▶ Task to carry out
Pictures do not belong in the copy; restate the records below word for word.
Exercise data Block Start
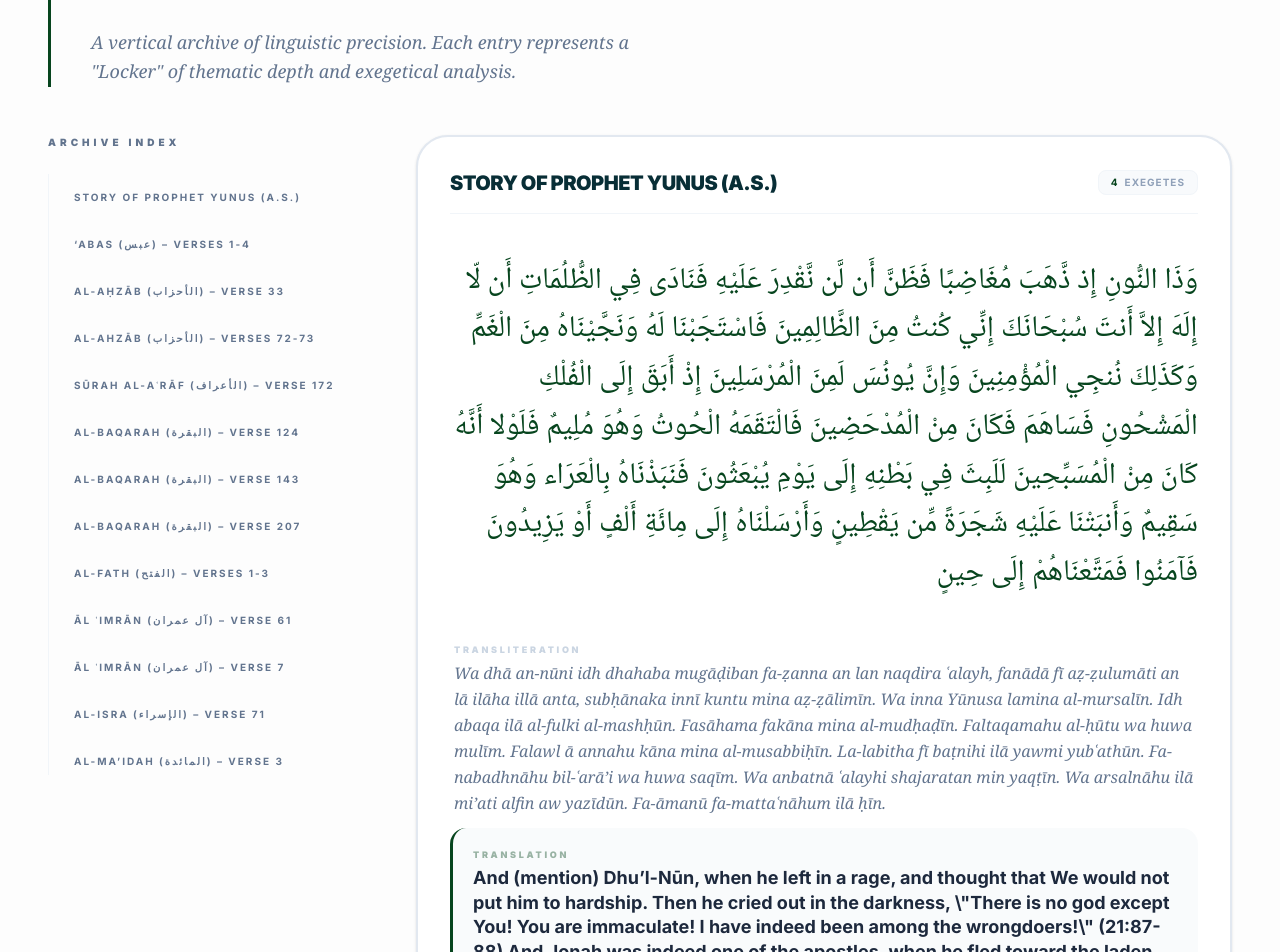
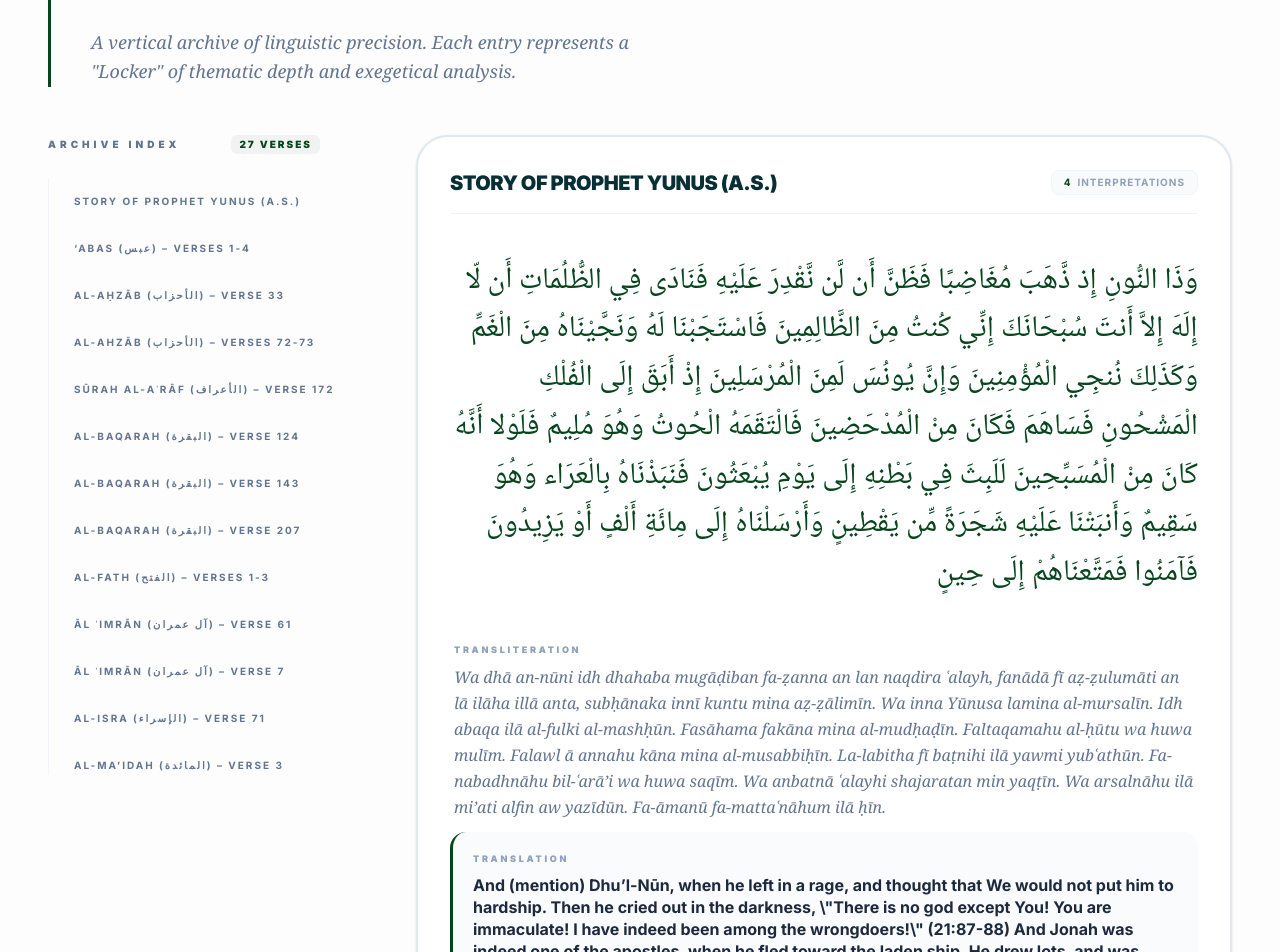
Before and after one commit to alyyissa/TafsirCompare, a Next.js app: page /verses in a window 1280 px wide. Shown: the part 180-1132 px from the top of the page. Built offline with nearby package versions, Linux system fonts and the light colour scheme.

Commit message:
Added the index and added the scroll when going back to the verses page

```diff
--- a/components/subComponent/VerseCard.jsx
+++ b/components/subComponent/VerseCard.jsx
@@ -12,7 +12,7 @@ const VerseCard = ({
   interpretersCount,
 }) => {
   return (
-    <div className="bg-white rounded-[2rem] border-2 border-slate-200 p-6 md:p-8 shadow-sm hover:border-primary/30 transition-all duration-300 w-full max-w-4xl mx-auto flex flex-col gap-5">
+    <div className="bg-white rounded-4xl border-2 border-slate-200 p-6 md:p-8 shadow-sm hover:border-primary/30 transition-all duration-300 w-full max-w-4xl mx-auto flex flex-col gap-5">
 
       <div className="flex justify-between items-center border-b border-slate-100 pb-4">
         <h2 className="text-lg md:text-xl font-black text-coprimary uppercase tracking-tight">
@@ -20,7 +20,7 @@ const VerseCard = ({
         </h2>
         <div className="flex items-center gap-1.5 px-3 py-1 bg-slate-50 text-slate-400 text-[10px] font-bold uppercase tracking-widest rounded-lg border border-slate-100 shrink-0">
           <span className="text-primary">{interpretersCount}</span>
-          <span className="hidden sm:inline">Exegetes</span>
+          <span className="hidden sm:inline">Interpretations</span>
         </div>
       </div>
 
@@ -35,15 +35,15 @@ const VerseCard = ({
 
       <div className="flex flex-col gap-3">
         <div className="px-1">
-          <h4 className="text-[9px] font-black uppercase tracking-[0.3em] text-slate-300 mb-1">Transliteration</h4>
+          <h4 className="text-[9px] font-black uppercase tracking-[0.3em] text-slate-400 mb-2">Transliteration</h4>
           <p className="text-sm md:text-base italic text-slate-500 font-serif leading-relaxed">
             {transliteration}
           </p>
         </div>
 
         <div className="bg-slate-50/80 p-5 rounded-2xl border-l-[3px] border-primary">
-          <h4 className="text-[9px] font-black uppercase tracking-[0.3em] text-primary/40 mb-1 text-left">Translation</h4>
-          <p className="text-slate-800 text-md md:text-lg leading-snug font-bold">
+          <h4 className="text-[9px] font-black uppercase tracking-[0.3em] text-slate-400 mb-2 text-left">Translation</h4>
+          <p className="text-slate-800 text-md leading-snug font-bold">
             {translation}
           </p>
         </div>
--- a/src/app/verses/[slug]/page.js
+++ b/src/app/verses/[slug]/page.js
@@ -59,7 +59,10 @@ export default async function VerseDetailPage({ params }) {
       <div className="w-full px-3 sm:px-4 md:px-11 lg:px-13 xl:px-12 2xl:px-16 space-y-8">
 
         <header className="bg-white border border-slate-200 rounded-[2rem] p-8 md:p-12 shadow-sm w-full">
-          <Link href="/verses" className="text-[10px] font-black uppercase tracking-[0.3em] text-primary hover:text-hover mb-6 block transition-all">
+          <Link
+            href={`/verses#${slug}`}
+            className="text-[10px] font-black uppercase tracking-[0.3em] text-primary hover:text-hover mb-6 block transition-all"
+          >
             ← Back to library
           </Link>
           <h1 className="text-3xl md:text-5xl font-black tracking-tight text-coprimary uppercase leading-tight mb-4">
--- a/src/app/verses/page.js
+++ b/src/app/verses/page.js
@@ -5,6 +5,7 @@ import VerseCard from "../../../components/subComponent/VerseCard";
 
 export default function VersesPage() {
   const [allVerses, setAllVerses] = useState([]);
+  const [showTopBtn, setShowTopBtn] = useState(false);
 
   useEffect(() => {
     async function fetchData() {
@@ -12,12 +13,41 @@ export default function VersesPage() {
         const response = await fetch('/api/verses');
         const data = await response.json();
         setAllVerses(data);
+
+        const hash = window.location.hash;
+        if (hash) {
+          const targetId = hash.replace('#', '');
+          setTimeout(() => {
+            const element = document.getElementById(targetId);
+            if (element) {
+              window.scrollTo({
+                top: element.offsetTop - 120,
+                behavior: "smooth"
+              });
+            }
+          }, 150);
+        }
       } catch (err) {
         console.error("Failed to fetch verses", err);
       }
     }
     fetchData();
+
+    const handleScroll = () => {
+      if (window.scrollY > 600) {
+        setShowTopBtn(true);
+      } else {
+        setShowTopBtn(false);
+      }
+    };
+
+    window.addEventListener("scroll", handleScroll);
+    return () => window.removeEventListener("scroll", handleScroll);
   }, []);
+
+  const scrollToTop = () => {
+    window.scrollTo({ top: 0, behavior: "smooth" });
+  };
 
   const scrollToVerse = (slug) => {
     const element = document.getElementById(slug);
@@ -30,8 +60,7 @@ export default function VersesPage() {
   };
 
   return (
-    <main className="min-h-screen bg-[#fdfdfd] pt-24 pb-32 text-slate-900">
-
+    <main className="min-h-screen bg-[#fdfdfd] pt-24 pb-32 text-slate-900 relative">
       <div className="px-3 sm:px-4 md:px-11 lg:px-13 xl:px-12 2xl:px-16 mb-12">
         <div className="max-w-screen-2xl mx-auto border-l-[3px] border-primary pl-6 md:pl-10">
           <h1 className="text-5xl md:text-7xl lg:text-8xl font-black tracking-tighter text-primary mb-4 uppercase leading-none">
@@ -45,12 +74,15 @@ export default function VersesPage() {
 
       <div className="px-3 sm:px-4 md:px-11 lg:px-13 xl:px-12 2xl:px-16">
         <div className="max-w-screen-2xl mx-auto flex flex-col lg:flex-row gap-12 xl:gap-20">
-
           <aside className="hidden lg:flex flex-col w-72 sticky top-32 h-[calc(100vh-160px)]">
-            <p className="text-[10px] font-black uppercase tracking-[0.4em] text-slate-500 mb-6 shrink-0">
-              Archive Index
-            </p>
-
+            <div className="flex items-center justify-between mb-6 shrink-0 pr-4">
+              <p className="text-[10px] font-black uppercase tracking-[0.4em] text-slate-500">
+                Archive Index
+              </p>
+              <span className="text-[10px] font-black uppercase tracking-[0.2em] text-primary bg-primary/5 px-2 py-0.5 rounded-md">
+                {allVerses.length} Verses
+              </span>
+            </div>
             <nav className="flex-1 overflow-y-auto overflow-x-hidden pr-4 border-l border-slate-100 custom-scrollbar">
               <div className="flex flex-col">
                 {allVerses.map((v) => (
@@ -66,7 +98,7 @@ export default function VersesPage() {
             </nav>
           </aside>
 
-          <div className="flex-1 flex flex-col gap-12 md:gap-20">
+          <div className="flex-1 flex flex-col gap-8">
             {allVerses.map((verse, index) => (
               <section
                 key={verse.slug}
@@ -88,6 +120,24 @@ export default function VersesPage() {
           </div>
         </div>
       </div>
+
+      {showTopBtn && (
+        <button
+          onClick={scrollToTop}
+          className="fixed bottom-10 right-10 z-50 p-4 bg-primary text-white rounded-2xl shadow-2xl hover:bg-hover transition-all duration-300 hover:-translate-y-1 active:scale-95 flex items-center justify-center group cursor-pointer"
+          aria-label="Scroll to top"
+        >
+          <svg
+            xmlns="http://www.w3.org/2000/svg"
+            className="h-6 w-6 transition-transform group-hover:-translate-y-0.5"
+            fill="none"
+            viewBox="0 0 24 24"
+            stroke="currentColor"
+          >
+            <path strokeLinecap="round" strokeLinejoin="round" strokeWidth={3} d="M5 15l7-7 7 7" />
+          </svg>
+        </button>
+      )}
     </main>
   );
 }
```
Exercise data Block End
▶ Written solution
Before and after one commit to alyyissa/TafsirCompare, a Next.js app: page /verses in a window 1280 px wide. Shown: the part 180-1132 px from the top of the page. Built offline with nearby package versions, Linux system fonts and the light colour scheme.

Commit message:
Added the index and added the scroll when going back to the verses page

```diff
--- a/components/subComponent/VerseCard.jsx
+++ b/components/subComponent/VerseCard.jsx
@@ -12,7 +12,7 @@ const VerseCard = ({
   interpretersCount,
 }) => {
   return (
-    <div className="bg-white rounded-[2rem] border-2 border-slate-200 p-6 md:p-8 shadow-sm hover:border-primary/30 transition-all duration-300 w-full max-w-4xl mx-auto flex flex-col gap-5">
+    <div className="bg-white rounded-4xl border-2 border-slate-200 p-6 md:p-8 shadow-sm hover:border-primary/30 transition-all duration-300 w-full max-w-4xl mx-auto flex flex-col gap-5">
 
       <div className="flex justify-between items-center border-b border-slate-100 pb-4">
         <h2 className="text-lg md:text-xl font-black text-coprimary uppercase tracking-tight">
@@ -20,7 +20,7 @@ const VerseCard = ({
         </h2>
         <div className="flex items-center gap-1.5 px-3 py-1 bg-slate-50 text-slate-400 text-[10px] font-bold uppercase tracking-widest rounded-lg border border-slate-100 shrink-0">
           <span className="text-primary">{interpretersCount}</span>
-          <span className="hidden sm:inline">Exegetes</span>
+          <span className="hidden sm:inline">Interpretations</span>
         </div>
       </div>
 
@@ -35,15 +35,15 @@ const VerseCard = ({
 
       <div className="flex flex-col gap-3">
         <div className="px-1">
-          <h4 className="text-[9px] font-black uppercase tracking-[0.3em] text-slate-300 mb-1">Transliteration</h4>
+          <h4 className="text-[9px] font-black uppercase tracking-[0.3em] text-slate-400 mb-2">Transliteration</h4>
           <p className="text-sm md:text-base italic text-slate-500 font-serif leading-relaxed">
             {transliteration}
           </p>
         </div>
 
         <div className="bg-slate-50/80 p-5 rounded-2xl border-l-[3px] border-primary">
-          <h4 className="text-[9px] font-black uppercase tracking-[0.3em] text-primary/40 mb-1 text-left">Translation</h4>
-          <p className="text-slate-800 text-md md:text-lg leading-snug font-bold">
+          <h4 className="text-[9px] font-black uppercase tracking-[0.3em] text-slate-400 mb-2 text-left">Translation</h4>
+          <p className="text-slate-800 text-md leading-snug font-bold">
             {translation}
           </p>
         </div>
--- a/src/app/verses/[slug]/page.js
+++ b/src/app/verses/[slug]/page.js
@@ -59,7 +59,10 @@ export default async function VerseDetailPage({ params }) {
       <div className="w-full px-3 sm:px-4 md:px-11 lg:px-13 xl:px-12 2xl:px-16 space-y-8">
 
         <header className="bg-white border border-slate-200 rounded-[2rem] p-8 md:p-12 shadow-sm w-full">
-          <Link href="/verses" className="text-[10px] font-black uppercase tracking-[0.3em] text-primary hover:text-hover mb-6 block transition-all">
+          <Link
+            href={`/verses#${slug}`}
+            className="text-[10px] font-black uppercase tracking-[0.3em] text-primary hover:text-hover mb-6 block transition-all"
+          >
             ← Back to library
           </Link>
           <h1 className="text-3xl md:text-5xl font-black tracking-tight text-coprimary uppercase leading-tight mb-4">
--- a/src/app/verses/page.js
+++ b/src/app/verses/page.js
@@ -5,6 +5,7 @@ import VerseCard from "../../../components/subComponent/VerseCard";
 
 export default function VersesPage() {
   const [allVerses, setAllVerses] = useState([]);
+  const [showTopBtn, setShowTopBtn] = useState(false);
 
   useEffect(() => {
     async function fetchData() {
@@ -12,12 +13,41 @@ export default function VersesPage() {
         const response = await fetch('/api/verses');
         const data = await response.json();
         setAllVerses(data);
+
+        const hash = window.location.hash;
+        if (hash) {
+          const targetId = hash.replace('#', '');
+          setTimeout(() => {
+            const element = document.getElementById(targetId);
+            if (element) {
+              window.scrollTo({
+                top: element.offsetTop - 120,
+                behavior: "smooth"
+              });
+            }
+          }, 150);
+        }
       } catch (err) {
         console.error("Failed to fetch verses", err);
       }
     }
     fetchData();
+
+    const handleScroll = () => {
+      if (window.scrollY > 600) {
+        setShowTopBtn(true);
+      } else {
+        setShowTopBtn(false);
+      }
+    };
+
+    window.addEventListener("scroll", handleScroll);
+    return () => window.removeEventListener("scroll", handleScroll);
   }, []);
+
+  const scrollToTop = () => {
+    window.scrollTo({ top: 0, behavior: "smooth" });
+  };
 
   const scrollToVerse = (slug) => {
     const element = document.getElementById(slug);
@@ -30,8 +60,7 @@ export default function VersesPage() {
   };
 
   return (
-    <main className="min-h-screen bg-[#fdfdfd] pt-24 pb-32 text-slate-900">
-
+    <main className="min-h-screen bg-[#fdfdfd] pt-24 pb-32 text-slate-900 relative">
       <div className="px-3 sm:px-4 md:px-11 lg:px-13 xl:px-12 2xl:px-16 mb-12">
         <div className="max-w-screen-2xl mx-auto border-l-[3px] border-primary pl-6 md:pl-10">
           <h1 className="text-5xl md:text-7xl lg:text-8xl font-black tracking-tighter text-primary mb-4 uppercase leading-none">
@@ -45,12 +74,15 @@ export default function VersesPage() {
 
       <div className="px-3 sm:px-4 md:px-11 lg:px-13 xl:px-12 2xl:px-16">
         <div className="max-w-screen-2xl mx-auto flex flex-col lg:flex-row gap-12 xl:gap-20">
-
           <aside className="hidden lg:flex flex-col w-72 sticky top-32 h-[calc(100vh-160px)]">
-            <p className="text-[10px] font-black uppercase tracking-[0.4em] text-slate-500 mb-6 shrink-0">
-              Archive Index
-            </p>
-
+            <div className="flex items-center justify-between mb-6 shrink-0 pr-4">
+              <p className="text-[10px] font-black uppercase tracking-[0.4em] text-slate-500">
+                Archive Index
+              </p>
+              <span className="text-[10px] font-black uppercase tracking-[0.2em] text-primary bg-primary/5 px-2 py-0.5 rounded-md">
+                {allVerses.length} Verses
+              </span>
+            </div>
             <nav className="flex-1 overflow-y-auto overflow-x-hidden pr-4 border-l border-slate-100 custom-scrollbar">
               <div className="flex flex-col">
                 {allVerses.map((v) => (
@@ -66,7 +98,7 @@ export default function VersesPage() {
             </nav>
           </aside>
 
-          <div className="flex-1 flex flex-col gap-12 md:gap-20">
+          <div className="flex-1 flex flex-col gap-8">
             {allVerses.map((verse, index) => (
               <section
                 key={verse.slug}
@@ -88,6 +120,24 @@ export default function VersesPage() {
           </div>
         </div>
       </div>
+
+      {showTopBtn && (
+        <button
+          onClick={scrollToTop}
+          className="fixed bottom-10 right-10 z-50 p-4 bg-primary text-white rounded-2xl shadow-2xl hover:bg-hover transition-all duration-300 hover:-translate-y-1 active:scale-95 flex items-center justify-center group cursor-pointer"
+          aria-label="Scroll to top"
+        >
+          <svg
+            xmlns="http://www.w3.org/2000/svg"
+            className="h-6 w-6 transition-transform group-hover:-translate-y-0.5"
+            fill="none"
+            viewBox="0 0 24 24"
+            stroke="currentColor"
+          >
+            <path strokeLinecap="round" strokeLinejoin="round" strokeWidth={3} d="M5 15l7-7 7 7" />
+          </svg>
+        </button>
+      )}
     </main>
   );
 }
```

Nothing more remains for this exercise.